We have updated this post! We are leaving this post up as to not disturb any saved links; however, please visit our more recent post, Customer Identification Program (CIP): Definitions and Requirements, for current information on the topic.

[Continued from Customer Identification Program (CIP) – Part I]

The CIP rule defines an account as a formal relationship with a broker-dealer established to effect transactions in securities. These transactions may include, but are not limited to: purchasing or selling securities; loaning and borrowing securities; and holding securities (or other assets) as safekeeping or collateral. This definition does have two exclusions, though.

An account that the broker-dealer acquires through any acquisition, merger, purchase of assets, or assumption of liability does not count as an “account” because customers don’t initiate these transfers, and, therefore, don’t fall within the scope of Section 326 of the USA Patriot Act. Section 326 of the USA PATRIOT Act is the final rule issued by the U.S. Department of Treasury and the Securities and Exchange Commission outlining the minimum requirements for CIP procedures as outlined above. The definition of account also excludes an account opened for the purpose of participating in an employee benefits plan that was established under the Employee Retirement Income Security Act of 1974 (ERISA).

For the purposes of the CIP rule, a customer is either a person opening a new account, a person opening a new account for someone who lacks the legal capacity to do so, or a person opening a new account for an entity that is not a legal person. It does not refer to the person who fills out the account opening paperwork or who provides the required information to set up an account, unless said person is also the accountholder.

The Financial Crimes Enforcement Network (FinCEN) further clarified that, for CIP purposes, a fully-disclosed introduced account is not a customer of the clearing firm – as long as the firms enter into a clearing agreement where the functions of opening and approving customer accounts, and of directly receiving and accepting orders from the introduced customer, are allocated exclusively to the introducing firm; and, as long as the functions of extending credit, safeguarding funds and securities, and issuing confirmations and statements are allocated to the clearing firm. However, a best laptop under 500 dollarsclearing firm must still do due diligence in identifying, monitoring, and reporting suspicious activities of its introducing brokers and introduced accounts.

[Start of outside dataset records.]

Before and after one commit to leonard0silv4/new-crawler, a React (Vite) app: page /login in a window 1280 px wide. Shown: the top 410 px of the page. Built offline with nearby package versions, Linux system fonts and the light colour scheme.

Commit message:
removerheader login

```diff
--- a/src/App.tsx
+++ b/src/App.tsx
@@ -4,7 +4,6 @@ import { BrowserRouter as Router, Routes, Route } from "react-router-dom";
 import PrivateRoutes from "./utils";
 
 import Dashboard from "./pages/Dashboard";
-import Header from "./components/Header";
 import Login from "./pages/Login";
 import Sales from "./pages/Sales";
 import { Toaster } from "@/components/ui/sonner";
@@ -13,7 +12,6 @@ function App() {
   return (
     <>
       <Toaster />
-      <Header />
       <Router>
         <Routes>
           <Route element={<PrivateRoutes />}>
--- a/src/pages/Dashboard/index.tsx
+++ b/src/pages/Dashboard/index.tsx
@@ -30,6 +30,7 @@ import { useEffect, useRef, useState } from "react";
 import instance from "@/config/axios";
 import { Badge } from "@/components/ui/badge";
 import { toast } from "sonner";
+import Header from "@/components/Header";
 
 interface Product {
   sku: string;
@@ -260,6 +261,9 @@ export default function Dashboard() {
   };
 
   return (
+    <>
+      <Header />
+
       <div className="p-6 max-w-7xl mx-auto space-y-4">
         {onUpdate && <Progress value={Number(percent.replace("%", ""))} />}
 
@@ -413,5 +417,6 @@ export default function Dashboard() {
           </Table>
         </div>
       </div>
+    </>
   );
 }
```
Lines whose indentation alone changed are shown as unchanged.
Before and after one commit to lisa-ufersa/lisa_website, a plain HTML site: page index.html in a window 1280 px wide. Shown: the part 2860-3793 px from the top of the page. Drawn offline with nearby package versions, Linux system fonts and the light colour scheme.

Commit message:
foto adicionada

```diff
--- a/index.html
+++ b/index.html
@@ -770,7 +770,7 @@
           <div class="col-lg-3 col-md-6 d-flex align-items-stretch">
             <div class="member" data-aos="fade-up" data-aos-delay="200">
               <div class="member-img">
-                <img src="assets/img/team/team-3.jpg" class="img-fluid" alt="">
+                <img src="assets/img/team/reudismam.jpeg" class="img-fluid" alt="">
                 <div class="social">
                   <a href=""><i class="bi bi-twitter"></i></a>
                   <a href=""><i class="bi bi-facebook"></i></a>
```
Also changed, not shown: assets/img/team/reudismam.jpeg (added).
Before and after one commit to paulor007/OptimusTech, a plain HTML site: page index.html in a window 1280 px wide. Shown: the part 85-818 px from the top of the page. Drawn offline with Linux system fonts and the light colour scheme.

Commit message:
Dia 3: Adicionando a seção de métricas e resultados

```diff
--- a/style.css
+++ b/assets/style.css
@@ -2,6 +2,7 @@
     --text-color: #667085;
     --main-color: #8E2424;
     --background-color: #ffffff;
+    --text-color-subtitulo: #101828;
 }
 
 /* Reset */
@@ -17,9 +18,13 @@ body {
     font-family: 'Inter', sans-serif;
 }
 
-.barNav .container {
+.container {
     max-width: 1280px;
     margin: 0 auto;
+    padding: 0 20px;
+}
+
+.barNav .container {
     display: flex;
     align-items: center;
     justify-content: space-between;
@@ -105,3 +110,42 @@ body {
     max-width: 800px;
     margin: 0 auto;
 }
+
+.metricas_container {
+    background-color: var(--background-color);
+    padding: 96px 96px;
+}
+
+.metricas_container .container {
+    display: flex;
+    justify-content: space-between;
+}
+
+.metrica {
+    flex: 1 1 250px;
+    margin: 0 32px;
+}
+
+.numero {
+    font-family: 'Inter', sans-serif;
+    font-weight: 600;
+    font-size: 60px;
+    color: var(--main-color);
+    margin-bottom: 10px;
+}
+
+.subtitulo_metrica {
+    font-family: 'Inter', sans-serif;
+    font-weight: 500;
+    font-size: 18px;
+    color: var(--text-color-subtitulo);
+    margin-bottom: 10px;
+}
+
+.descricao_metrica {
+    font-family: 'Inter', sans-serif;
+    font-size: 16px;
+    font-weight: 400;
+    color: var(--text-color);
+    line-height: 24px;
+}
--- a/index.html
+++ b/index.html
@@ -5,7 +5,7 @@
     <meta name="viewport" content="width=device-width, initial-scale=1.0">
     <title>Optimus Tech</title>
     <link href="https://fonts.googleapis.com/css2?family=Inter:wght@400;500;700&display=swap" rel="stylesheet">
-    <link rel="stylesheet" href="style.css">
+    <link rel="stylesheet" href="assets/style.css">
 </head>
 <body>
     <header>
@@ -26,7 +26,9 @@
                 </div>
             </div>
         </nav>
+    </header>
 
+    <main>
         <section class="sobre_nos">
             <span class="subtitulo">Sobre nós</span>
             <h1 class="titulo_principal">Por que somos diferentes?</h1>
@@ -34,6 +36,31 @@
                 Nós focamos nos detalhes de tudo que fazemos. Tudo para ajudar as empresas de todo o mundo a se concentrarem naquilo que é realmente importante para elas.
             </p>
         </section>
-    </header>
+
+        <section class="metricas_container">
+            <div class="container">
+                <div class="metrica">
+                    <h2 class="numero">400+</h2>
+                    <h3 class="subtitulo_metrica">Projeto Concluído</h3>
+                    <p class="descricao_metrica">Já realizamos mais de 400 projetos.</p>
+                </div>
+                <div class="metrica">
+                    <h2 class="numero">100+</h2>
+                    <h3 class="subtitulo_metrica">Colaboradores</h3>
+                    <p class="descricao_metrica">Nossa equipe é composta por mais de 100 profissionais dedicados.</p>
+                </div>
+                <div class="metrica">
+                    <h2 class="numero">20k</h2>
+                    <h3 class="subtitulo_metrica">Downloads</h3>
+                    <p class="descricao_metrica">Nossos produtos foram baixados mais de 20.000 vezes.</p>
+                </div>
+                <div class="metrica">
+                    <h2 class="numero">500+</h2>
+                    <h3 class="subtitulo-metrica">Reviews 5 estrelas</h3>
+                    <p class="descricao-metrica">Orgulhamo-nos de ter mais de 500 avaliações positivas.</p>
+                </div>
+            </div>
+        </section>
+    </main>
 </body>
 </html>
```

Broker-dealers are generally not required to look at the beneficiaries of a trust or similar account – they must only verify the identity of the named accountholder. Broker-dealers are also generally not required to look at the beneficial owners of an omnibus account that was established by an intermediary, as long as the intermediary is identified as the accountholder. However, AML compliance programs are risk-based: if an account if determined to be higher risk, more information may be required, even from beneficiaries of trust or omnibus accounts.

A firm may be able to rely on another financial institution for some or all of the parts of the firm’s CIP. A firm’s CIP procedures may specify when the broker-dealer will rely on another financial institution (including an affiliate) to perform any procedures of the broker-dealer’s CIP; this specification must be in respect to a customer of the broker-dealer that is opening or has established an account (or similar business relationship) with the other financial institution to provide services, dealings, or other financial transactions.

To rely on another financial institution, a broker-dealer must establish that the reliance is reasonable under the circumstances. The other financial institution must implement the AML compliance program requirements established by the BSA, as well as being regulated by a Federal functional regulator. And the other financial institution must contractually agree to annually certify to the broker-dealer that they have implemented their own AML program and that they are performing (or having an agent perform) any specific requirements of the broker-dealer’s CIP. If a broker-dealer does not provide a standard means of documenting the amount that it is relying on another financial institution to perform its CIP, the broker-dealer will remain solely responsible for any failure of the other financial institution to adequately fulfill the broker-dealer’s CIP responsibilities.

For more information on AML Compliance Programs, please see our other blogs on the subject. For more information about customer information verification, please see